At this point, I was dancing around the bar, pouring things into my tin without any concern for rules or basic cocktail ratios. I felt that all the flavors should be equally proportioned, in order to celebrate them all. Well, this landed me with 1.5 ounces of sweetener, which is pretty insane for building a cocktail, considering most drinks are right around 3 ounces in total. I knew I had to balance that sweetness, so I added in lemon juice, and blueberry puree for acid. I fanned through my internal bitters inventory and remembered we had a bottle of lavender bitters; kismet.
It should be noted that one of my favorite cocktails is one made with a frothed egg white. The most commonly made egg white cocktail is the whiskey sour, but with all the flavors going on in my little art project, I was afraid the whiskey would overtake it all. I was so scared, in fact, that I found myself reaching for vodka. Many people don’t know this, but by definition, vodka is made to be as flavorless and odorless as possible, so it was adding nothing to my creation except the service of a blank canvas. I decided I had been adventurous enough, and that maybe a blank canvas was exactly what I needed. I shook it up and served it to my purple-haired muse, and she loved it!…which is all fine and dandy, but my lovely bestie is not a difficult one to please.
I tasted it and knew immediately it had great potential, but was not quite “done”. Eventually, I was able to make it again for my mentor. He took one sip, uttered a couple profanities in his excitement, and after he grilled me about why I hadn’t made it for him sooner, asked me simply “have you considered making it with whiskey instead?”. See, he’s the mathematician behind our bar, the historian, the lover of the classics. While I’m back there trying to break every rule I can and going full Picasso, he is always reminding me “the classics are great for a reason”. I explained to him that I considered it but was too scared it would take over, and he responded by pulling a new bourbon bottle from the back bar and nudging it towards me in a very master-apprentice sort of way.

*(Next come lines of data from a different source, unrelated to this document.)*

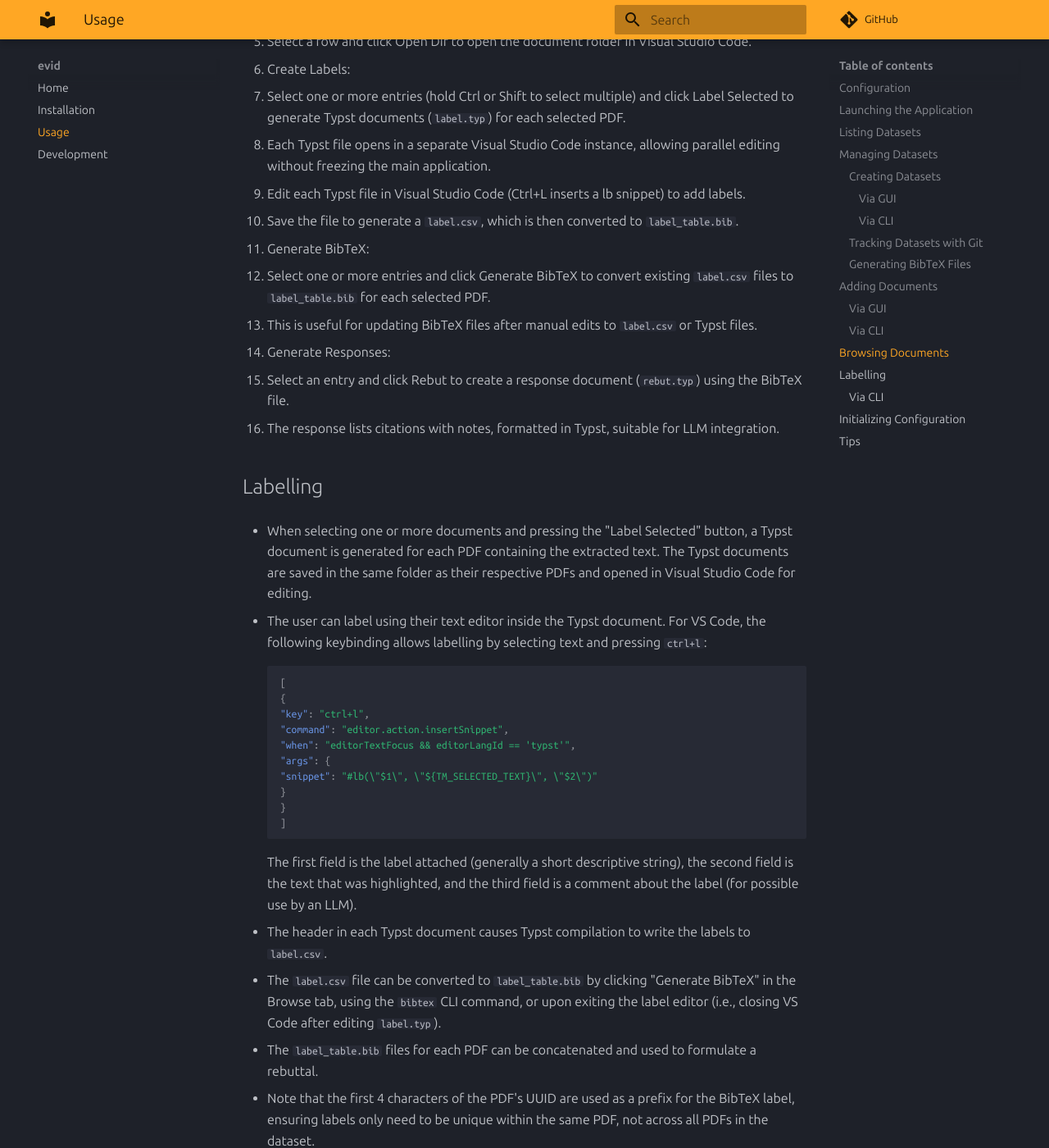
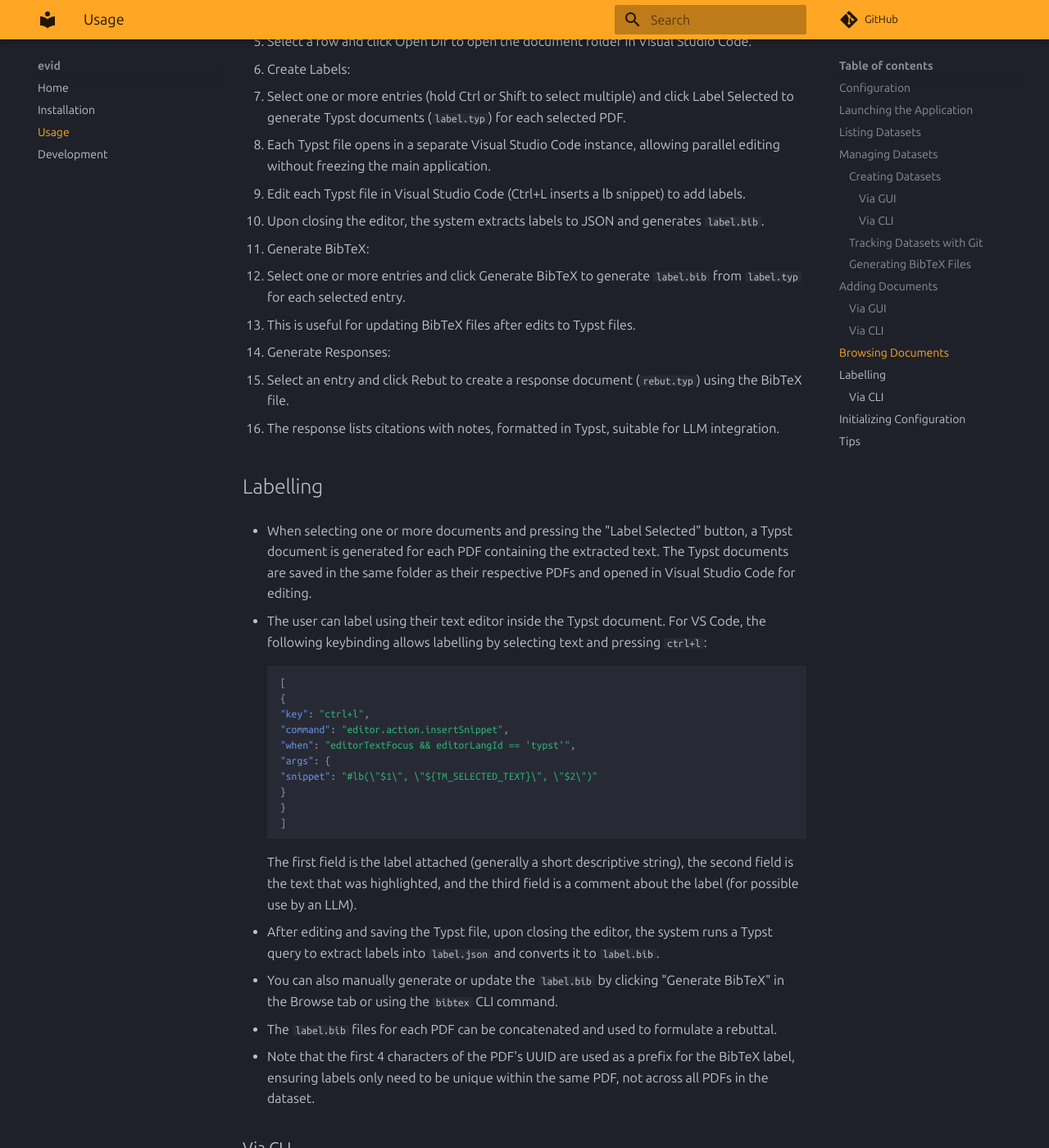
Before and after one commit to evidlabel/evid, an MkDocs documentation site: the page built from docs/usage.md, in a window 1280 px wide and 1400 px high, scrolled down 3471 px. Shown: the whole window at 82% size. Built offline with MkDocs 1.6.1 and Material for MkDocs 9.7.7, drawn with Linux system fonts in a browser that asks for light colours; comment, search, counter and statistics services are not loaded; some of the changed text lies outside the part shown.

Commit message:
Updated usage documentation to remove references to CSV files and reflect current JSON from Typst workflow

````diff
--- a/docs/usage.md
+++ b/docs/usage.md
@@ -64,25 +64,25 @@ To enable Git version control for a dataset, use:
 evid set track [<dataset_name>] [-d|--directory <custom_dir>]
 ```
 
-If no dataset name is provided, the CLI will prompt you to select an existing dataset. This command initializes a Git repository in the dataset's top-level directory with a `.gitignore` file that tracks only `label.csv`, `label_table.bib`, `*.typ`, `info.yml`, and `*.pdf` files, ignoring others (e.g., Typst byproducts like `label.pdf`). If the dataset is already a Git repository, the command will fail with an error message.
+If no dataset name is provided, the CLI will prompt you to select an existing dataset. This command initializes a Git repository in the dataset's top-level directory with a `.gitignore` file that tracks only `label.bib`, `*.typ`, `info.yml`, `*.pdf`, and `*.txt` files, ignoring others (e.g., Typst byproducts like `label.pdf`). If the dataset is already a Git repository, the command will fail with an error message.
 
 ### Generating BibTeX Files
 
-To convert all `label.csv` files in a dataset to `label_table.bib` files, use:
+To generate a BibTeX file from a `label.typ` file, use:
 
 ```bash
-evid bibtex <csv_files>... [-p|--parallel]
+evid bibtex <typ_file> [-p|--parallel]
 ```
 
-This command processes all specified `label.csv` files, generating a `label_table.bib` file for each in its respective directory. Use the `-p` or `--parallel` flag to process files concurrently, which can significantly speed up processing for large datasets. If no `csv_files` are provided, the command will display an error message. Errors for individual files are logged without stopping the process.
+This command processes the specified `label.typ` file, generating a `label.bib` file in its respective directory. Use the `-p` or `--parallel` flag to process files concurrently (though currently supports single file). If no `typ_file` is provided, the command will display an error message. Errors are logged without stopping the process.
 
 Example:
 
 ```bash
-evid bibtex path/to/file1.csv path/to/file2.csv -p
+evid bibtex path/to/label.typ -p
 ```
 
-This generates BibTeX files for the specified `label.csv` files using parallel processing.
+This generates a BibTeX file from the specified `label.typ` file.
 
 ## Adding Documents
 
@@ -138,11 +138,11 @@ Use the Browse tab in the GUI to view and manage existing documents.
 - Select one or more entries (hold Ctrl or Shift to select multiple) and click Label Selected to generate Typst documents (`label.typ`) for each selected PDF.
 - Each Typst file opens in a separate Visual Studio Code instance, allowing parallel editing without freezing the main application.
 - Edit each Typst file in Visual Studio Code (Ctrl+L inserts a lb snippet) to add labels.
-- Save the file to generate a `label.csv`, which is then converted to `label_table.bib`.
+- Upon closing the editor, the system extracts labels to JSON and generates `label.bib`.
 
 4. Generate BibTeX:
-- Select one or more entries and click Generate BibTeX to convert existing `label.csv` files to `label_table.bib` for each selected PDF.
-- This is useful for updating BibTeX files after manual edits to `label.csv` or Typst files.
+- Select one or more entries and click Generate BibTeX to generate `label.bib` from `label.typ` for each selected entry.
+- This is useful for updating BibTeX files after edits to Typst files.
 
 5. Generate Responses:
 - Select an entry and click Rebut to create a response document (`rebut.typ`) using the BibTeX file.
@@ -168,9 +168,9 @@ The Typst documents are saved in the same folder as their respective PDFs and op
 ```
 The first field is the label attached (generally a short descriptive string), the second field is the text that was highlighted, and the third field is a comment about the label (for possible use by an LLM).
 
-- The header in each Typst document causes Typst compilation to write the labels to `label.csv`.
-- The `label.csv` file can be converted to `label_table.bib` by clicking "Generate BibTeX" in the Browse tab, using the `bibtex` CLI command, or upon exiting the label editor (i.e., closing VS Code after editing `label.typ`).
-- The `label_table.bib` files for each PDF can be concatenated and used to formulate a rebuttal.
+- After editing and saving the Typst file, upon closing the editor, the system runs a Typst query to extract labels into `label.json` and converts it to `label.bib`.
+- You can also manually generate or update the `label.bib` by clicking "Generate BibTeX" in the Browse tab or using the `bibtex` CLI command.
+- The `label.bib` files for each PDF can be concatenated and used to formulate a rebuttal.
 - Note that the first 4 characters of the PDF's UUID are used as a prefix for the BibTeX label, ensuring labels only need to be unique within the same PDF, not across all PDFs in the dataset.
 
 ### Via CLI
@@ -198,7 +198,7 @@ This command creates or updates `~/.evidrc` by adding missing fields from the de
 - **Date Extraction**: `evid` automatically extracts dates from PDFs in various formats (e.g., "12/01/2023", "15. januar 2024").
 - **Typst Setup**: Ensure Typst is installed for label and response generation.
 - **VS Code Integration**: Use the provided `.vscode/keybindings.json` for a Ctrl+L shortcut in Typst files.
-- **Git Tracking**: After tracking a dataset with `evid set track`, use standard Git commands (`git add`, `git commit`, etc.) to manage changes to tracked files (`label.csv`, `label_table.bib`, `*.typ`, `info.yml`, `*.pdf`).
+- **Git Tracking**: After tracking a dataset with `evid set track`, use standard Git commands (`git add`, `git commit`, etc.) to manage changes to tracked files (`label.bib`, `*.typ`, `info.yml`, `*.pdf`, `*.txt`).
 - **Custom Directory**: Use the `-d` or `--directory` option with CLI commands to work with datasets in a non-default location (e.g., `evid list -d ~/my_evid_db`).
 
 For development details, see the [Development](development.md) section.
````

And so, we threw it back to the classics and made a modern style whiskey sour.
The “Violets are Blue”; She’s fun, beautiful, charismatic, and knows how to make your day better, and I feel a little glimmer of pride every time I serve her across the bar and tell this story to a new friend in a bar stool.
- 1 egg white
- 2 dashes lavender bitters
- .75 oz fresh-squeezed lemon juice
- .50 oz red wine reduction
- .50 blueberry puree
- .50 oz Creme de Violette
- .50 oz Chambord Raspberry Liqueur
- 1.75 oz Green Brier Tennessee Whiskey
This drink was intentionally made with my favorite bourbon, Green Brier Tennessee Whiskey. Unlike most bourbons, it’s made without rye grain, making it smoother and more mellow than most, and a perfect fit for this cocktail! If you can’t get your hands on this bottle though, feel free to substitute with a bourbon of your choice.
- Dry shake (no ice, about one minute)
- Add ice
- Long hard shake
- Garnish with expressed lemon oil (and a flower if you feel fancy!)
*blueberry puree: blend blueberries and dilute with equal parts filtered water
*red wine reduction: reduce red wine to half its volume, and stir in equal parts cane sugar
Bianca (she/her) is a lover of all things art. She’s been in the food service industry for nearly a decade and has found herself behind the bar this last year. When she’s not behind the bar you can find her dancing, although there’s plenty of that while she’s shaking up cocktails too! You can find her on instagram at @biancaxxnicole